Now, keeping tons out of hazardous waste out of our landfills isn’t going to solve all of our problems. Seiko is only one player in a global economy full of gigantic corporations. But that’s part of the beauty of their efforts to reduce and eventually eliminate the use of hazardous metals; it can be likened to the “Invisible Hand” of Adam Smith.
In his 1776 masterpiece “The Wealth of Nations,” Scottish economist Adam Smith said that the underlying actions and choices of the economy’s many individuals, all in their own self-interest, create the maximum social good. In other words, the good for all is accomplished by people scurrying about and maximising their own utilities. To apply this to Seiko and producers as a whole: by realising that consumers have entered into an environmentally-conscious frame of mind, it is in the best interest of corporations to alter their behaviour in ways that are more “green,” and hence, attractive, to customers.
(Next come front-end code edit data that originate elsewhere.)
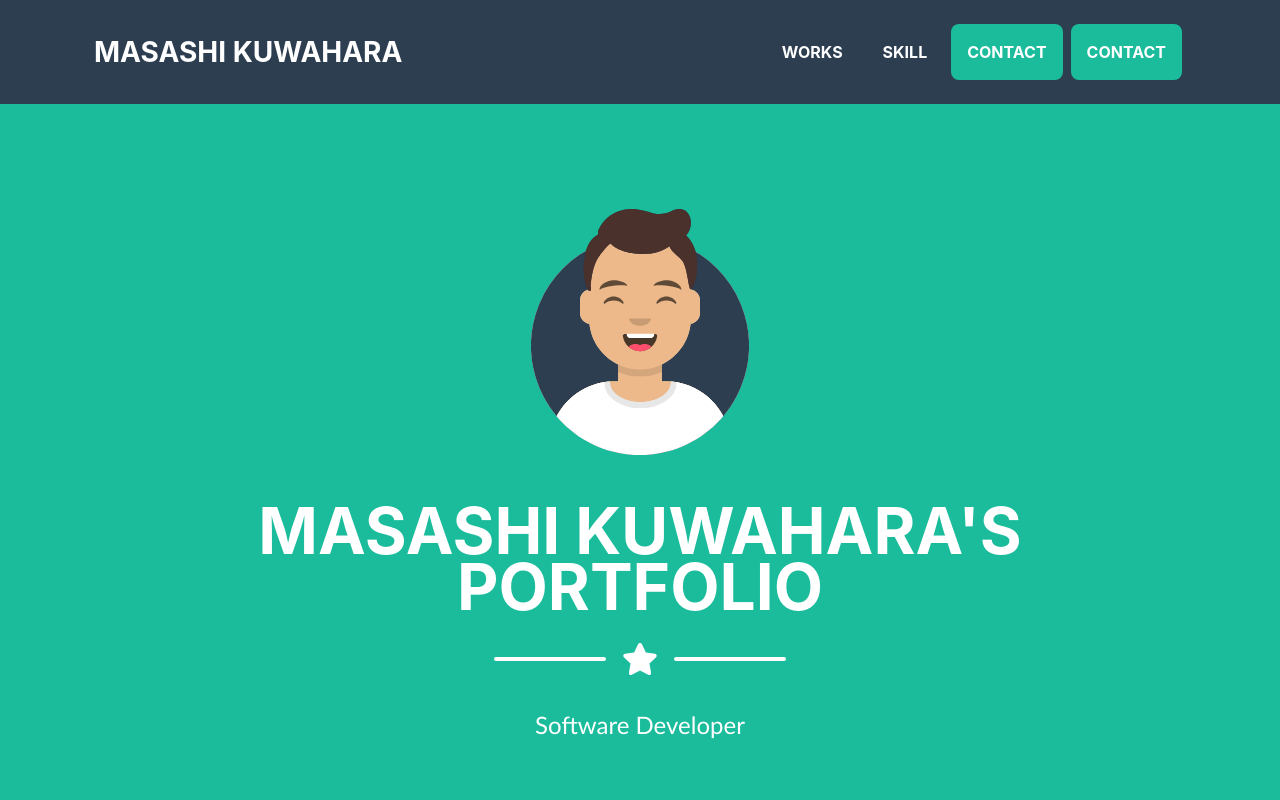
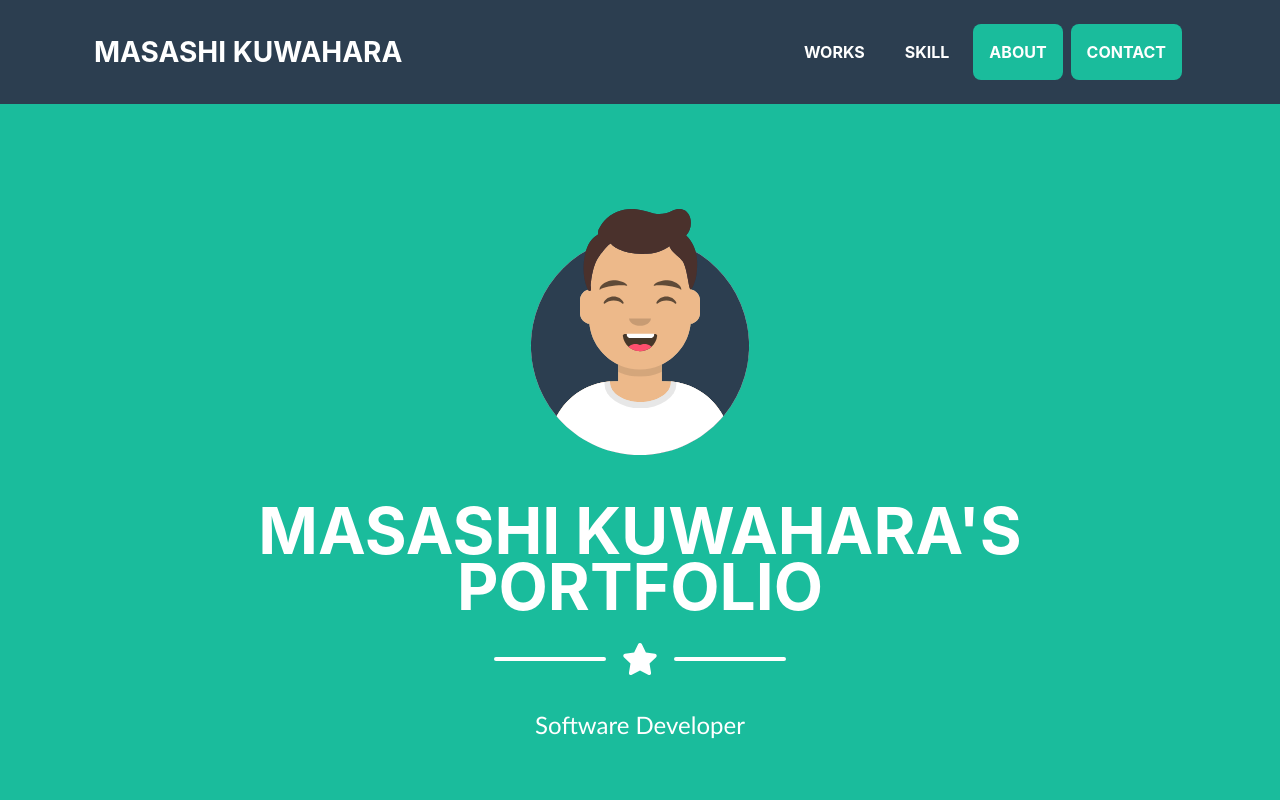
Before and after one commit to masashikuwahara/portfolio, a plain HTML site: page index.html in a window 1280 px wide. Shown: the top 800 px of the page. Drawn offline with nearby package versions, Linux system fonts and the light colour scheme; a web font is replaced by a local one.

Commit message:
Update index.html

```diff
--- a/index.html
+++ b/index.html
@@ -24,7 +24,7 @@
                         </li>
                         <li class="nav-item mx-0 mx-lg-1"><a class="nav-link py-3 px-0 px-lg-3 rounded js-scroll-trigger" href="#about">SKILL</a>
                         </li>
-                        <li class="nav-item mx-0 mx-lg-1"><a class="nav-link py-3 px-0 px-lg-3 rounded js-scroll-trigger" href="#contact">CONTACT</a>
+                        <li class="nav-item mx-0 mx-lg-1"><a class="nav-link py-3 px-0 px-lg-3 rounded js-scroll-trigger" href="#contact">ABOUT</a>
                         </li>
                         <li class="nav-item mx-0 mx-lg-1"><a class="nav-link py-3 px-0 px-lg-3 rounded js-scroll-trigger" href="#contact">CONTACT</a>
                         </li>
```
By doing so, society’s preferences will be realised. Seiko chose, probably for altruistic reasons as well as those of profit, to eliminate lead from its soldering process and to create mercury-free batteries for use in its Seiko watches. Seiko’s helping to lead the charge in this arena, but the hope is that Adam Smith’s theories will be borne out again, this time at the corporate level. If Seiko is indicative of a shift in corporate focus, then we need not worry about the magnitude effect of any one company’s environmental improvement because everyone will be on board.